Please return every line of the records that contains the word "alignment".

------ Dataset entries ------

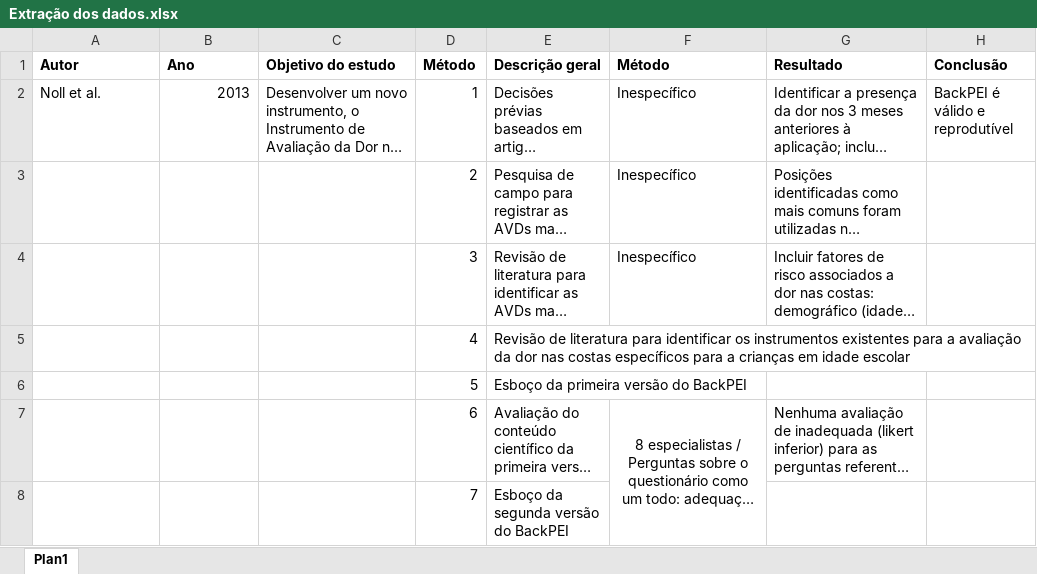
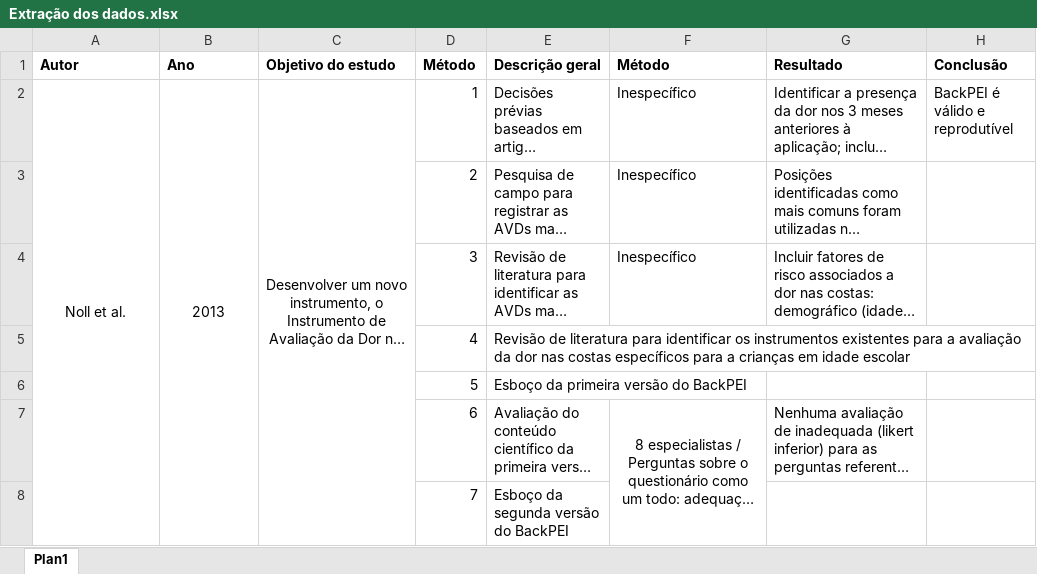
Before and after one commit to lucasmberaldo/10-anos-de-back-pei, an Excel workbook: Extração dos dados.xlsx, sheet Plan1, drawn as a sheet; only a part is shown; long unchanged cells end in …; values as stored, in another font and other column widths than the file's, no borders; the diff covers the shown part only; the diff names each change by its address in the sheet, - before the commit and + after, or states it on an @@ line.

```diff
--- a/Extração dos dados.xlsx (sheet Plan1)
+++ b/Extração dos dados.xlsx (sheet Plan1)
-A2 alignment: left
+A2 alignment: center
+A2:A13 merged
-B2 alignment: right
+B2 alignment: center
+B2:B13 merged
-C2 alignment: left
+C2 alignment: center
+C2:C13 merged
```
Also changed, not shown: 1 added row elsewhere in this sheet, 4 other files.
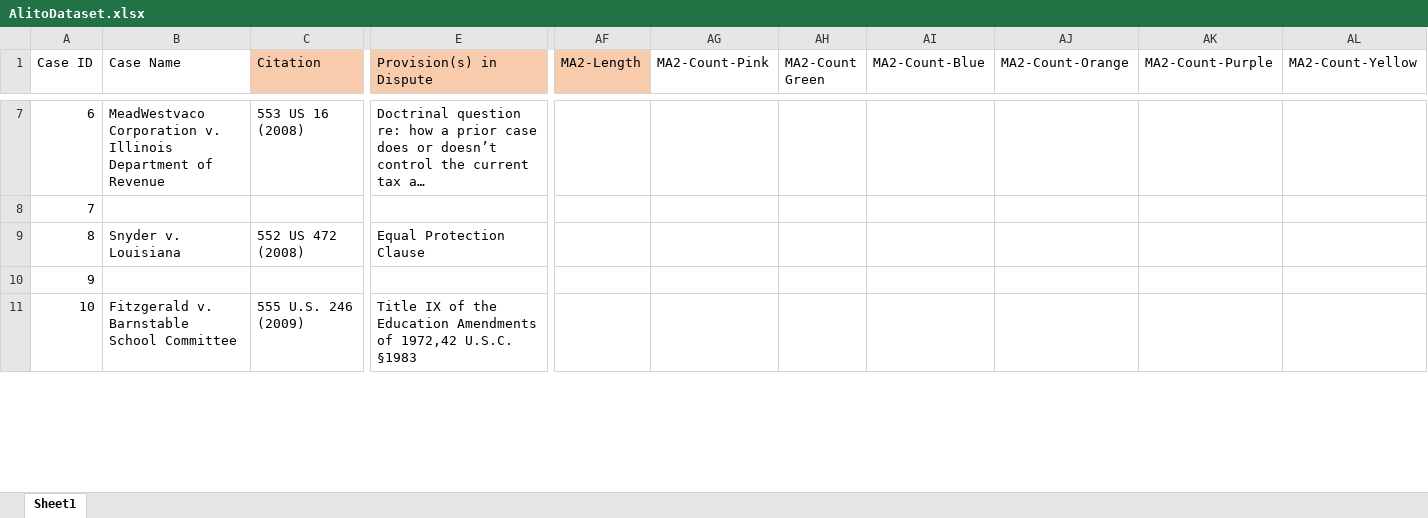
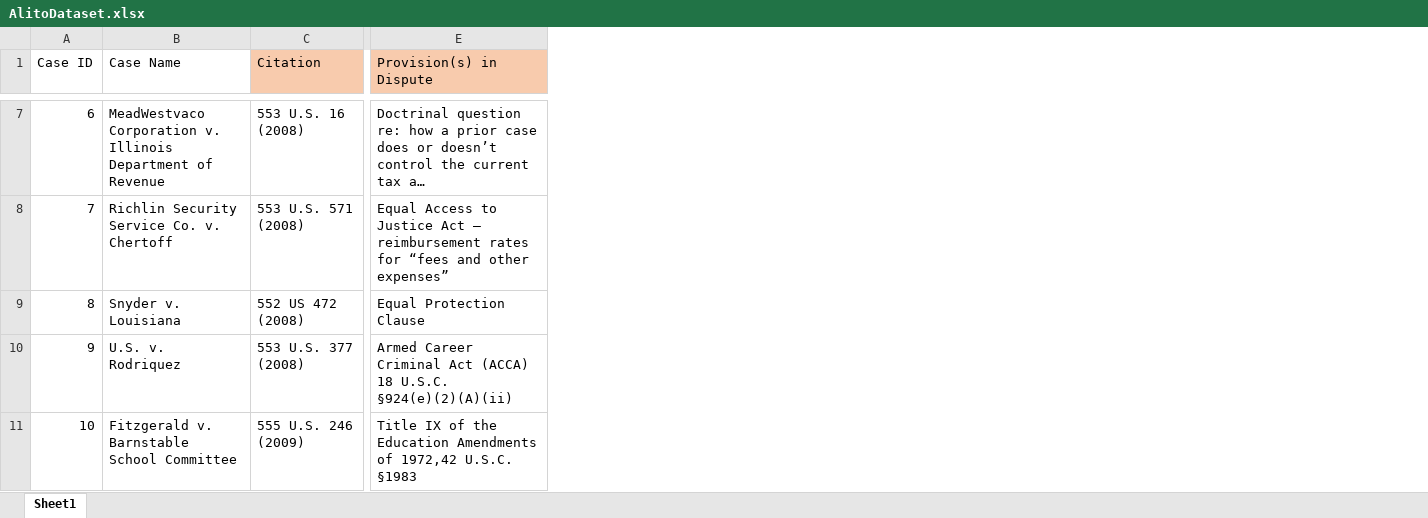
Before and after one commit to catherinedparnell/alito-research, an Excel workbook: AlitoDataset.xlsx, sheet Sheet1, drawn as a sheet; only a part is shown, gaps mark what is left out; long unchanged cells end in …; values as stored, in another font and other column widths than the file's, no borders; removed rows and columns are numbered as before the commit, all else as after; the diff covers the shown part only; the diff names each change by its address in the sheet, - before the commit and + after, or states it on an @@ line.

```diff
--- a/AlitoDataset.xlsx (sheet Sheet1)
+++ b/AlitoDataset.xlsx (sheet Sheet1)
-column AF (MA2-Length), empty
-column AG (MA2-Count-Pink), empty
-column AH (MA2-Count Green), empty
-column AI (MA2-Count-Blue), empty
-column AJ (MA2-Count-Orange), empty
-column AK (MA2-Count-Purple), empty
-column AL (MA2-Count-Yellow), empty
-C7 (Citation): 553 US 16 (2008)
+C7 (Citation): 553 U.S. 16 (2008)
-B8 (Case Name): (empty)
+B8 (Case Name): Richlin Security Service Co. v. Chertoff
-C8 (Citation): (empty)
+C8 (Citation): 553 U.S. 571 (2008)
-E8 (Provision(s) in Dispute): (empty)
+E8 (Provision(s) in Dispute): Equal Access to Justice Act – reimbursement rates for “fees and other expenses”
-B10 (Case Name): (empty)
+B10 (Case Name): U.S. v. Rodriquez
-C10 (Citation): (empty)
+C10 (Citation): 553 U.S. 377 (2008)
-E10 (Provision(s) in Dispute): (empty)
+E10 (Provision(s) in Dispute): Armed Career Criminal Act (ACCA) 18 U.S.C. §924(e)(2)(A)(ii)
```
Also changed, not shown: 2 added rows, 2 removed rows, 205 edited cells and cell formats elsewhere in this sheet, 1 other file.
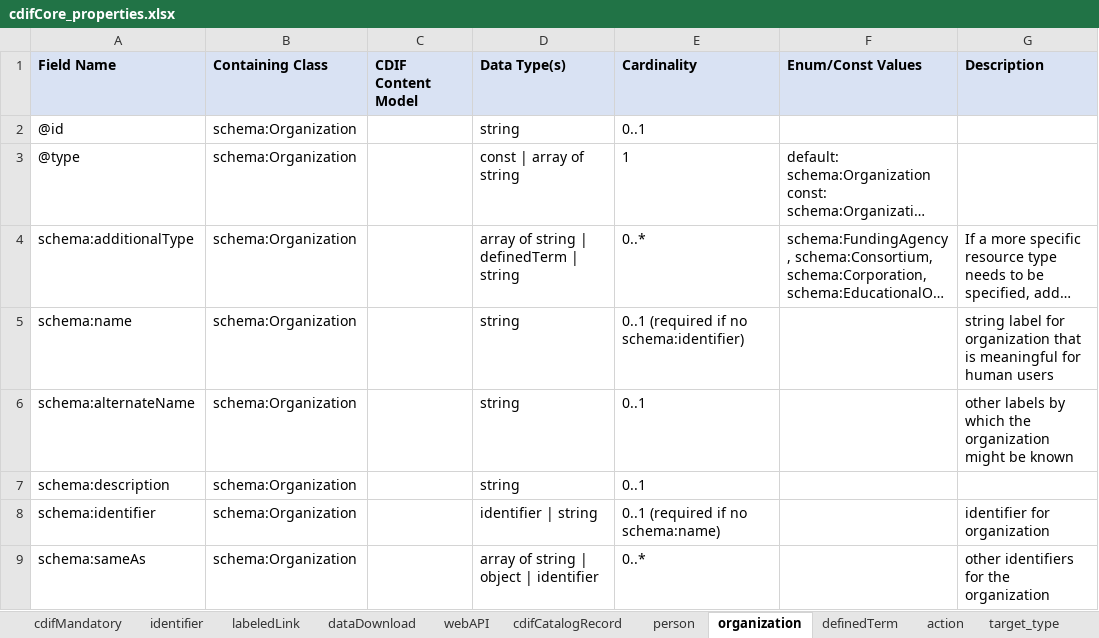
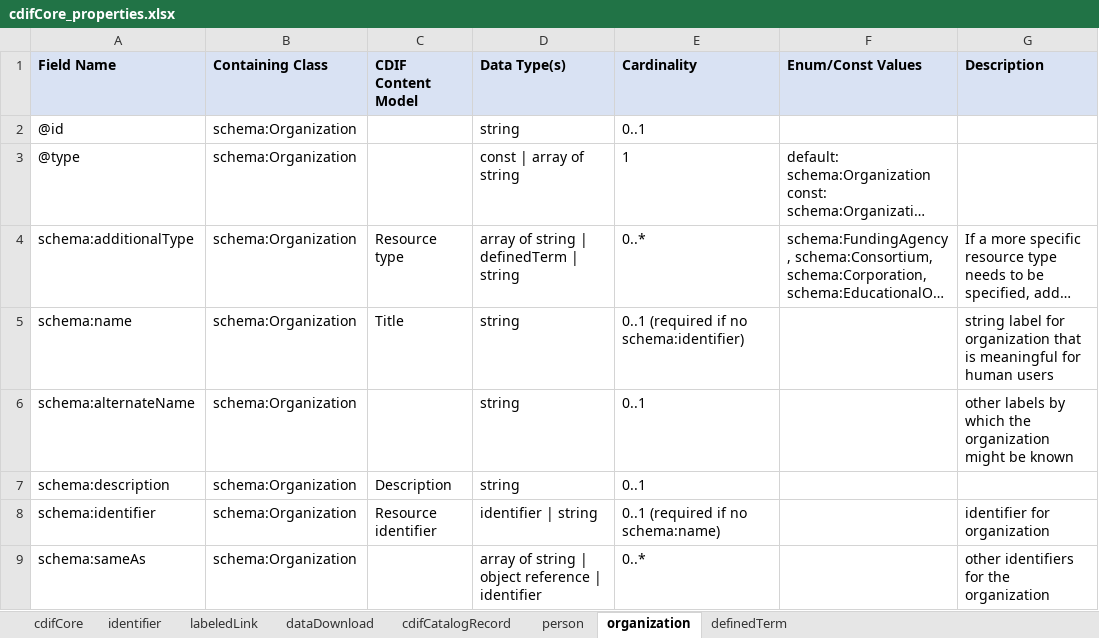
Before and after one commit to usgin/metadataBuildingBlocks, an Excel workbook: _sources/cdifProperties/cdifCore/cdifCore_properties.xlsx, sheet organization, drawn as a sheet; long unchanged cells end in …; values as stored, in another font and other column widths than the file's, no borders; the diff names each change by its address in the sheet, - before the commit and + after, or states it on an @@ line.

```diff
--- a/_sources/cdifProperties/cdifCore/cdifCore_properties.xlsx (sheet organization)
+++ b/_sources/cdifProperties/cdifCore/cdifCore_properties.xlsx (sheet organization)
-sheet tab: cdifMandatory
+sheet tab: cdifCore
-sheet tab: webAPI
-sheet tab: action
-sheet tab: target_type
-C4 (CDIF Content Model): (empty)
+C4 (CDIF Content Model): Resource type
-C5 (CDIF Content Model): (empty)
+C5 (CDIF Content Model): Title
-C7 (CDIF Content Model): (empty)
+C7 (CDIF Content Model): Description
-C8 (CDIF Content Model): (empty)
+C8 (CDIF Content Model): Resource identifier
-D9 (Data Type(s)): array of string | object | identifier
+D9 (Data Type(s)): array of string | object reference | identifier
```
Also changed, not shown: sheet cdifCatalogRecord, sheet person, sheet dataDownload, sheet cdifCore, sheet labeledLink, sheet definedTerm, 1 more sheet, other sheet tabs, 58 other files.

------

Result of the task:
-A2 alignment: left
+A2 alignment: center
-B2 alignment: right
+B2 alignment: center
-C2 alignment: left
+C2 alignment: center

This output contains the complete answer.